Chuck Bodnar: Caretaker of St. Junípero Serra’s Secrets
From the Mystery of the Cross to the Mystery of the Padres’ Gold, Chuck Bodnar became the keeper of San Juan Capistrano’s hidden and still-unsolved secrets.
Hidden in the bell tower of Mission San Juan Capistrano in Southern California’s new church, just below the belfry, is a 24-foot by 24-foot windowless, hermetically-sealed, climatically-controlled room. It houses many of the existing treasures of the early mission and its founder, Father Junípero Serra.
And, for many years, the quiet keeper of these priceless archives — including a number of intriguing secrets and mysteries (some not yet solved) — was a tall, thin, elderly retired banker, Charles “Chuck” Bodnar.

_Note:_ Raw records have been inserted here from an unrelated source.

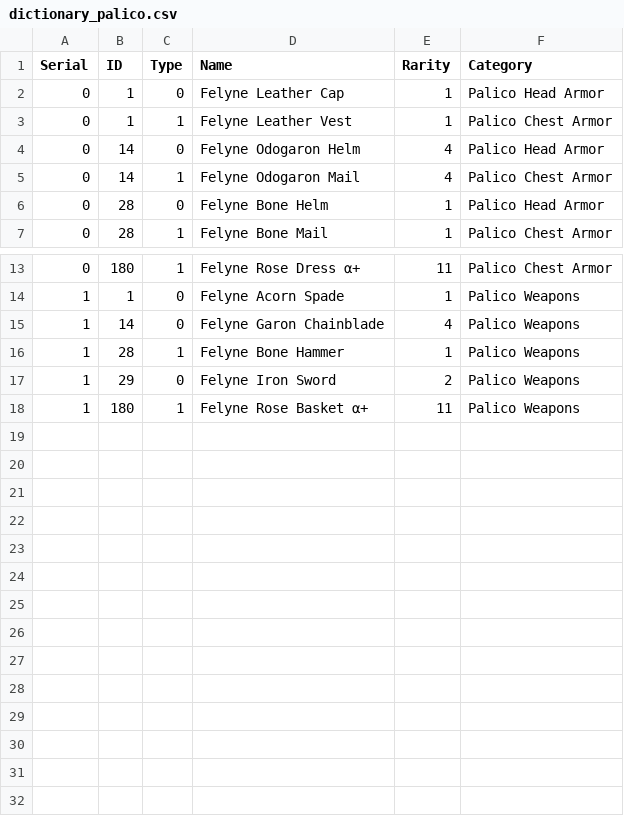
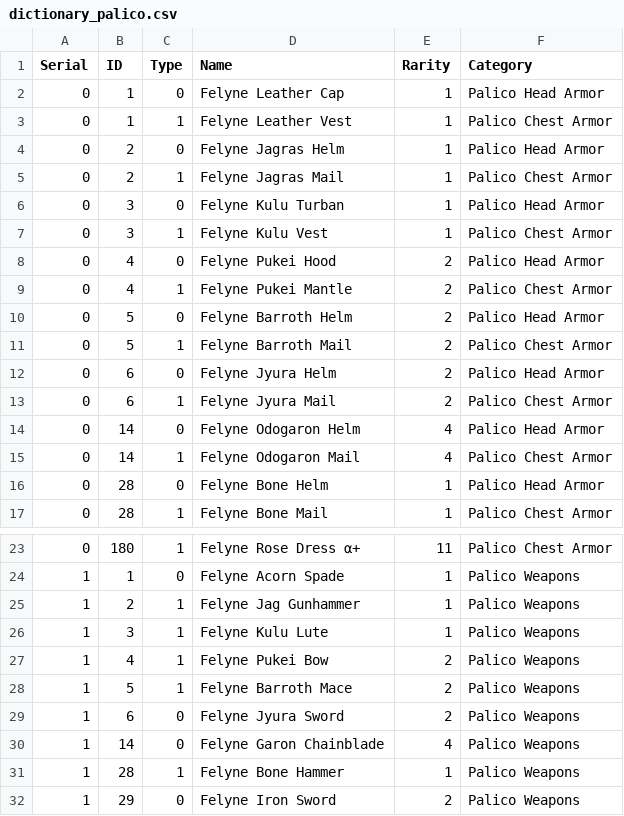
Before and after one commit to PurpleShad0w/MonsterHunterStats, a CSV file: res/dict/dictionary_palico.csv, drawn as a sheet; only a part is shown, gaps mark what is left out; the shorter side is filled out with more unchanged rows; the diff names each change by its address in the sheet, - before the commit and + after, or states it on an @@ line.

Commit message:
Small dictionary addition

```diff
--- a/res/dict/dictionary_palico.csv
+++ b/res/dict/dictionary_palico.csv
+row 4: 0 | 2 | 0 | Felyne Jagras Helm | 1 | Palico Head Armor
+row 5: 0 | 2 | 1 | Felyne Jagras Mail | 1 | Palico Chest Armor
+row 6: 0 | 3 | 0 | Felyne Kulu Turban | 1 | Palico Head Armor
+row 7: 0 | 3 | 1 | Felyne Kulu Vest | 1 | Palico Chest Armor
+row 8: 0 | 4 | 0 | Felyne Pukei Hood | 2 | Palico Head Armor
+row 9: 0 | 4 | 1 | Felyne Pukei Mantle | 2 | Palico Chest Armor
+row 10: 0 | 5 | 0 | Felyne Barroth Helm | 2 | Palico Head Armor
+row 11: 0 | 5 | 1 | Felyne Barroth Mail | 2 | Palico Chest Armor
+row 12: 0 | 6 | 0 | Felyne Jyura Helm | 2 | Palico Head Armor
+row 13: 0 | 6 | 1 | Felyne Jyura Mail | 2 | Palico Chest Armor
+row 25: 1 | 2 | 1 | Felyne Jag Gunhammer | 1 | Palico Weapons
+row 26: 1 | 3 | 1 | Felyne Kulu Lute | 1 | Palico Weapons
+row 27: 1 | 4 | 1 | Felyne Pukei Bow | 2 | Palico Weapons
+row 28: 1 | 5 | 1 | Felyne Barroth Mace | 2 | Palico Weapons
+row 29: 1 | 6 | 0 | Felyne Jyura Sword | 2 | Palico Weapons
```
Also changed, not shown: res/dict/dictionary_equipment.csv.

Chuck Bodnar was a delightfully erudite man who, in the 1980s and 1990s, unquestionably became the foremost authority on San Juan’s “Jewel of the Missions” and of St. Junípero Serra, the short but steely Franciscan friar who personally founded nine of the 21 missions that are often referred to as “the cradle of California’s history.” The Capistrano mission was the seventh founded, in 1776, just four months after the founding of the United States of America.
Bodnar’s domain was a research library that is not open to the public, so he warmly welcomed infrequent visitors to his hushed aerie and greatly enjoyed sharing his vast knowledge with them.
Chuck Bodnar came to his job with neither a college degree nor any experience in archival work. He had, in fact, worked for Bank of America for 26 years before retiring.
He was long an active parishioner at Mission San Juan Capistrano parish, and then volunteered his services to the mission pastor, Msgr. Paul Martin (1930-2005), in any way he saw fit.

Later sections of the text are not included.